(Beginning of MATERIAL TO PROCESS)
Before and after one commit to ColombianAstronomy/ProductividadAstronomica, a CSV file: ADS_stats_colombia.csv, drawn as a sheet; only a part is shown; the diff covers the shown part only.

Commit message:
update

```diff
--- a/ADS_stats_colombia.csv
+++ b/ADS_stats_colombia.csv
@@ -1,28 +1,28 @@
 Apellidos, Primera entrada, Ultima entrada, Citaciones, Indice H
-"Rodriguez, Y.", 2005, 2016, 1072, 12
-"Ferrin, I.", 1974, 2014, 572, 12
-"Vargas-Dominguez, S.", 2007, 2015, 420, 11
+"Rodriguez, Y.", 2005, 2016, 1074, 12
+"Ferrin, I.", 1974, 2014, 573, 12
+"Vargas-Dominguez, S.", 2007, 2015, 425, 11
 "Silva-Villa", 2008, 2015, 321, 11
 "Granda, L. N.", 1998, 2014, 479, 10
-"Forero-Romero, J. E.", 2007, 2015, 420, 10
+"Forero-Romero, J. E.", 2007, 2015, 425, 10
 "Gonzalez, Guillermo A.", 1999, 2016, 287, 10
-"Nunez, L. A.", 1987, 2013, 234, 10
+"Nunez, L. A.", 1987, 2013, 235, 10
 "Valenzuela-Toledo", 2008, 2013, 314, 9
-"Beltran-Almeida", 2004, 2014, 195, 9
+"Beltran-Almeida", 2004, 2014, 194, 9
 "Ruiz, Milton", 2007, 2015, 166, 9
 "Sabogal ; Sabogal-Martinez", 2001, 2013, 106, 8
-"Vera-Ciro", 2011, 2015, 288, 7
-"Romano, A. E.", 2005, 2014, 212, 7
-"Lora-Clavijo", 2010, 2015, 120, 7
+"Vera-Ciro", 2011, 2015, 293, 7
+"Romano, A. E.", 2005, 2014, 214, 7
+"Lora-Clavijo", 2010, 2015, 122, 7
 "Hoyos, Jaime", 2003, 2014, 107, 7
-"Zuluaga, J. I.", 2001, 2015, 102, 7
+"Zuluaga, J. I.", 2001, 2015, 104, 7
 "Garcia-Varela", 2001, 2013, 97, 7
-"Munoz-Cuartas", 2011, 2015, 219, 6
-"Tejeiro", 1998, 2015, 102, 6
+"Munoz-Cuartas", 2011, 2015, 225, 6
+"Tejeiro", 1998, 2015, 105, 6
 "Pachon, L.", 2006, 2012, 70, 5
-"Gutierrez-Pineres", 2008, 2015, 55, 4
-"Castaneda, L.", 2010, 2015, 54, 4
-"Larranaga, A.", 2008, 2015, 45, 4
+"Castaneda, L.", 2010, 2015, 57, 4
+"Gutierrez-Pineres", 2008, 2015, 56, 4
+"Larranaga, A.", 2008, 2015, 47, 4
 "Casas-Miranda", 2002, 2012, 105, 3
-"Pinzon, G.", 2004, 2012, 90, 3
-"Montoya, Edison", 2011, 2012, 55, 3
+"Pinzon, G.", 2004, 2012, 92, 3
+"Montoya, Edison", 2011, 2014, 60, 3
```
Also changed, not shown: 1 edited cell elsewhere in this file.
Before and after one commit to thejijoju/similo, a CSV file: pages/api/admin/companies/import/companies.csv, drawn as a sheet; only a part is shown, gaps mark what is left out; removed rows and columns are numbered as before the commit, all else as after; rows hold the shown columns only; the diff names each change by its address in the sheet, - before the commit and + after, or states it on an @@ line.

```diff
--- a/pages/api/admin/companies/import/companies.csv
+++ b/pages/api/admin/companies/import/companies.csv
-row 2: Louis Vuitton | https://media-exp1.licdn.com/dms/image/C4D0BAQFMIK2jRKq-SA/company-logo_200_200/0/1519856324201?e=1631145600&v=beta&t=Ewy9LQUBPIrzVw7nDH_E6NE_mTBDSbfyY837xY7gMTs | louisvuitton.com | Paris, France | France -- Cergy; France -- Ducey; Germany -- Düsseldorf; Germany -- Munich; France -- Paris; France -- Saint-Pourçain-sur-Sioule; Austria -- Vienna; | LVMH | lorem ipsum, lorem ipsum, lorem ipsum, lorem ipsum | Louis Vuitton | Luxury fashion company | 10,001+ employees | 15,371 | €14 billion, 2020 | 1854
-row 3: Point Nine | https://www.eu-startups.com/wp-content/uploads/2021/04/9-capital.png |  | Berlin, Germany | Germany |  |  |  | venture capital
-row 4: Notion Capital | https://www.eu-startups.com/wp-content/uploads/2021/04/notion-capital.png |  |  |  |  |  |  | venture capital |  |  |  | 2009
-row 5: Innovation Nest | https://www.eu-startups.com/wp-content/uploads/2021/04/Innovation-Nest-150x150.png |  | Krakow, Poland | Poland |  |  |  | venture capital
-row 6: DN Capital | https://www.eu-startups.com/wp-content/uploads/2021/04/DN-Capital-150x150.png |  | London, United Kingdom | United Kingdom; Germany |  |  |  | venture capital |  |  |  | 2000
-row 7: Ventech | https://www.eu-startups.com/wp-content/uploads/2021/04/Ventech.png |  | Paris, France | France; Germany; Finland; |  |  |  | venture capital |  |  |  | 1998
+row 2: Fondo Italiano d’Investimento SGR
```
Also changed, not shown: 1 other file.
(End of MATERIAL TO PROCESS)
**TASK STATEMENT:** If a line of the entries above includes the word "pages", count it; then state the total and nothing else.

**RESPONSE AREA:** 3